So, yadda yadda blah-blah-blah, "American civility down the crapper!" and all that stuff. Whatevs. I simply wish we could get to a place where saying "I disagree with you" does NOT equal "You are full of shit." Politics, the blogosphere, even driving…we all seem so consumed with satiating our own egos that we don't bother to even listen to what the other person is saying. So, we end up going for the throat: "You're wrong!" Instead, can't we listen to each other, and when we disagree, simply say so? We can say so vehemently, but with respect: "Man, I could not disagree with you more, it's like we're from different planets or somethin'…but, okay, if that's what you think, you're welcome to it." That's still not very nice, nor subtle, but it's volumes different from "You fucking moron, I can't believe you even pretend to have a brain, the best part of you slid down yo' mama's ass-cheek!"
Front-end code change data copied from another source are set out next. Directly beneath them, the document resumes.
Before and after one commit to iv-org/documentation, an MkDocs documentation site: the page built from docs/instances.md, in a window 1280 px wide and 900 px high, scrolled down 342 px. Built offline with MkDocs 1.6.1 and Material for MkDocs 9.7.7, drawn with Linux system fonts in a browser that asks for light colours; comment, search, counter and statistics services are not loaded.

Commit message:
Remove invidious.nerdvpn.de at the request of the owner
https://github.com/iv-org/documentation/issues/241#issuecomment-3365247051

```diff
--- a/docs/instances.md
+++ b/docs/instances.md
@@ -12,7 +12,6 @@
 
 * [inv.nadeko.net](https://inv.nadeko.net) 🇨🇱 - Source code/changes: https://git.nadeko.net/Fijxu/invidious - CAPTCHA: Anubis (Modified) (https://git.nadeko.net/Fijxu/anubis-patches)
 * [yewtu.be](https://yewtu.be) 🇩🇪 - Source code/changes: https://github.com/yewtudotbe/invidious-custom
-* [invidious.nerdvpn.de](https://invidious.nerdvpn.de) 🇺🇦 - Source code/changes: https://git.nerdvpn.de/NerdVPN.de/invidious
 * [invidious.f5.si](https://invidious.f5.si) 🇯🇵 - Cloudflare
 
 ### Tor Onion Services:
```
Gah. What started out as a well-intentioned post has devolved into something I've worked on in too small of snippets, over too many days. I feel like I've lost my own point, so naturally any eloquent arguments I might have had are gone as well. Just…look. Here it is: disagree with each other. Fine. American way and all that. But at the end of the day, remember that whatever hash-brained thing YOU think is absolutely the right thing, the ONLY thing, there's someone else out there just as convinced that the polar opposite is true. And he probably has "facts" and "quotes" to back up that position. Can we avoid the "He said/She said" arguments and try listening to each other for a change?